Then there's the possibility of college coaches entering the fray, such as Chip Kelly of Oregon, Penn State's Bill O'Brien (nope), and Alabama's
snake oil salesman Nick Saban, as well as the possibilities of TV personalities Jon Gruden and Bill Cowher both "available" (though Gruden's been rather anti-"leaving the booth"), former head coaches such as Norv Turner, the Bears' own special teams' coordinator Dave Toub, and even Mike Holmgren. Put bluntly, there's so many coaching candidates and such a number of interviews that I suspect Phil Emery doesn't go one morning without asking the mailman in the morning or the checkout clerk at Starbucks if they're interested in the Bears' head-coaching position.
But are the Bears and Emery trying to do too much in too little time? Emery hopes to have the head-coaching spot filled by January 19, before the East-West Shrine Game, which seems a little on the optimistic side. But four of those seven interviewees are playoff contenders, which means that if Emery decides his man is one of those four, and that team makes a deep playoff run, the Bears could be coachless until February - and that's if the coaching candidate chooses the Bears, too.
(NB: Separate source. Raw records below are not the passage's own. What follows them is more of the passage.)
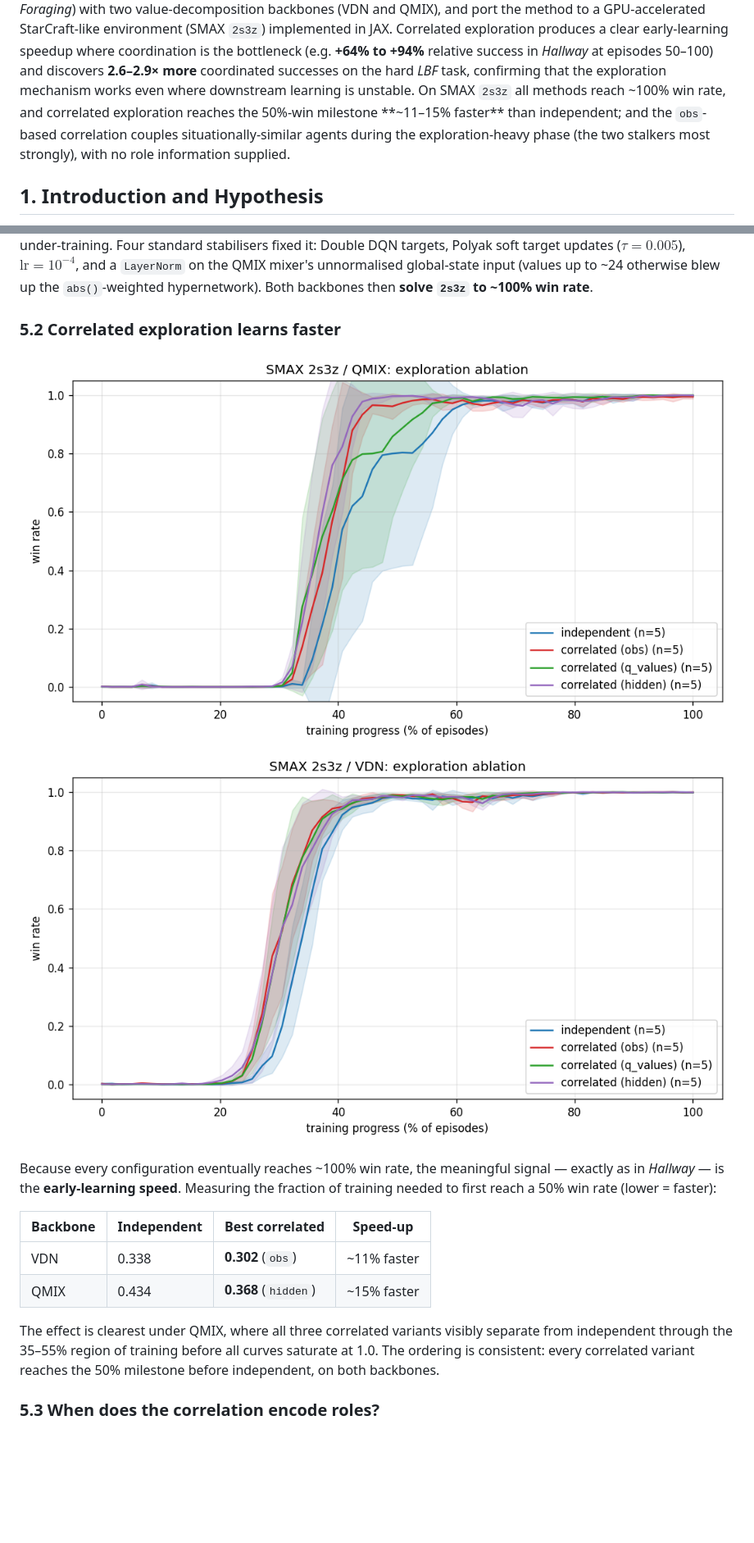
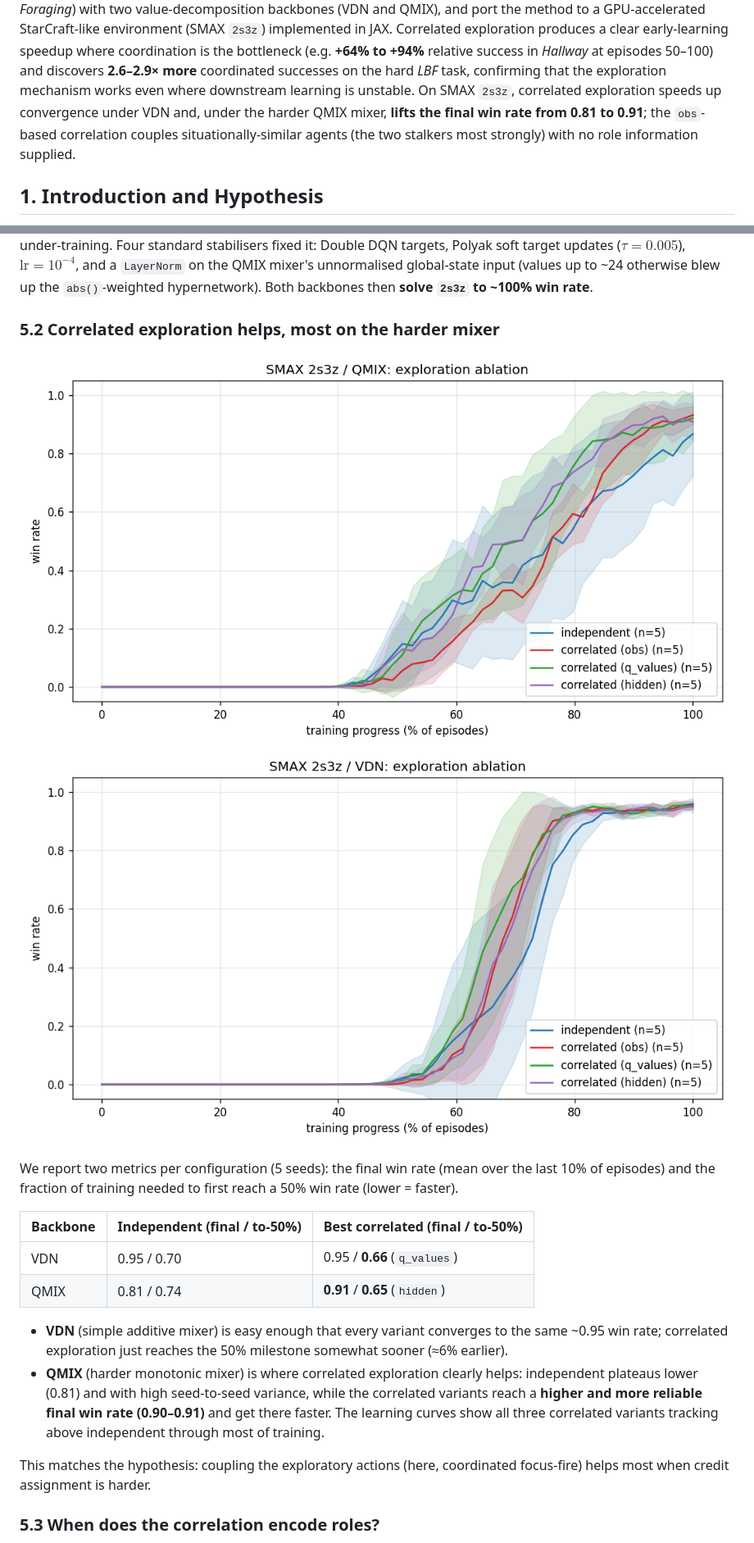
Before and after one commit to TheJakubek/MARL, a Markdown page: REPORT.md, 2 parts joined by grey strips. Shown at 82% size. Drawn GitHub-style; pictures changed too: plot_smax_qmix.png, plot_smax_vdn.png; blank space fills up the shorter version.

```diff
--- a/REPORT.md
+++ b/REPORT.md
@@ -21,10 +21,10 @@ clear early-learning speedup where coordination is the bottleneck (e.g. **+64%
 to +94%** relative success in *Hallway* at episodes 50–100) and discovers
 **2.6–2.9× more** coordinated successes on the hard *LBF* task, confirming that
 the exploration mechanism works even where downstream learning is unstable. On
-SMAX `2s3z` all methods reach ~100% win rate, and correlated exploration reaches
-the 50%-win milestone **~11–15% faster** than independent; and the `obs`-based
-correlation couples situationally-similar agents during the exploration-heavy
-phase (the two stalkers most strongly), with no role information supplied.
+SMAX `2s3z`, correlated exploration speeds up convergence under VDN and, under
+the harder QMIX mixer, **lifts the final win rate from 0.81 to 0.91**; the
+`obs`-based correlation couples situationally-similar agents (the two stalkers
+most strongly) with no role information supplied.
 
 ## 1. Introduction and Hypothesis
 
@@ -198,24 +192,31 @@ unnormalised global-state input (values up to ~24 otherwise blew up the
 `abs()`-weighted hypernetwork). Both backbones then **solve `2s3z` to ~100% win
 rate**.
 
-### 5.2 Correlated exploration learns faster
+### 5.2 Correlated exploration helps, most on the harder mixer
 
 ![SMAX QMIX](plot_smax_qmix.png)
 ![SMAX VDN](plot_smax_vdn.png)
 
-Because every configuration eventually reaches ~100% win rate, the meaningful
-signal — exactly as in *Hallway* — is the **early-learning speed**. Measuring the
-fraction of training needed to first reach a 50% win rate (lower = faster):
+We report two metrics per configuration (5 seeds): the final win rate (mean over
+the last 10% of episodes) and the fraction of training needed to first reach a
+50% win rate (lower = faster).
 
-| Backbone | Independent | Best correlated | Speed-up |
-|---|---|---|---|
-| VDN  | 0.338 | **0.302** (`obs`) | ~11% faster |
-| QMIX | 0.434 | **0.368** (`hidden`) | ~15% faster |
+| Backbone | Independent (final / to-50%) | Best correlated (final / to-50%) |
+|---|---|---|
+| VDN  | 0.95 / 0.70 | 0.95 / **0.66** (`q_values`) |
+| QMIX | 0.81 / 0.74 | **0.91** / **0.65** (`hidden`) |
 
-The effect is clearest under QMIX, where all three correlated variants visibly
-separate from independent through the 35–55% region of training before all
-curves saturate at 1.0. The ordering is consistent: every correlated variant
-reaches the 50% milestone before independent, on both backbones.
+- **VDN** (simple additive mixer) is easy enough that every variant converges to
+  the same ~0.95 win rate; correlated exploration just reaches the 50% milestone
+  somewhat sooner (≈6% earlier).
+- **QMIX** (harder monotonic mixer) is where correlated exploration clearly
+  helps: independent plateaus lower (0.81) and with high seed-to-seed variance,
+  while the correlated variants reach a **higher and more reliable final win rate
+  (0.90–0.91)** and get there faster. The learning curves show all three
+  correlated variants tracking above independent through most of training.
+
+This matches the hypothesis: coupling the exploratory actions (here, coordinated
+focus-fire) helps most when credit assignment is harder.
 
 ### 5.3 When does the correlation encode roles?
 
```
Also changed, not shown: other parts of REPORT.md (+10 -16 lines), plot_smax_corr_evolution.png, plot_smax_corr_matrix.png.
One of the risks the Bears also run of doing detailed due diligence with each candidate is one of the other five teams (with Andy Reid going to Kansas City all but certain) making an immediate offer to one of the Bears' favored candidates. McCoy is a much-tossed-around name with no shortage of suitors, and I expect more teams to come after Arians after the job he did this past season with the Colts while Chuck Pagano underwent treatment.
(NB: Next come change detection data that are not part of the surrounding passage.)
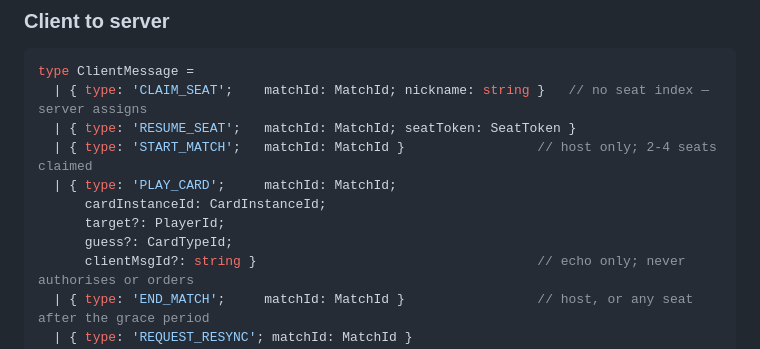
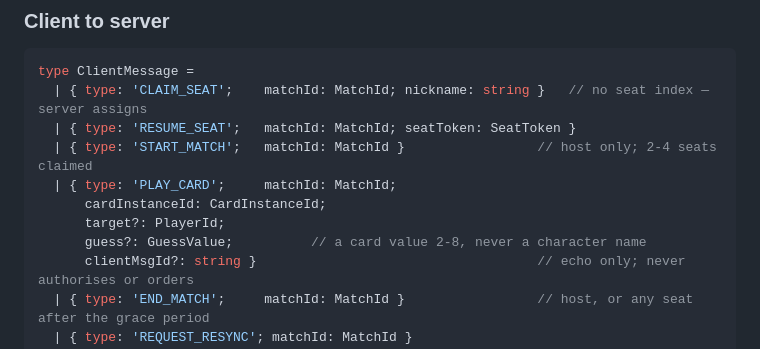
Before and after one commit to TuesdayCrowd/the-mules-court, a Markdown page: docs/plans/2026-07-22-transport-design.md, the part around the change. Drawn GitHub-style.

Commit message:
Guess a card value on the wire, not a character name

```diff
--- a/docs/plans/2026-07-22-transport-design.md
+++ b/docs/plans/2026-07-22-transport-design.md
@@ -75,7 +75,7 @@ type ClientMessage =
   | { type: 'PLAY_CARD';     matchId: MatchId;
       cardInstanceId: CardInstanceId;
       target?: PlayerId;
-      guess?: CardTypeId;
+      guess?: GuessValue;          // a card value 2-8, never a character name
       clientMsgId?: string }                                    // echo only; never authorises or orders
   | { type: 'END_MATCH';     matchId: MatchId }                 // host, or any seat after the grace period
   | { type: 'REQUEST_RESYNC'; matchId: MatchId }
```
The tricky thing is identifying one candidate is better than another. If the Bears decide they have a candidate, and he's still in the playoffs, I have a sneaking suspicion that "deadline" will just kind of fade away. But if their guy is available and the Bears identify him as superior to the other candidates, the quicker the Bears move on him, the better.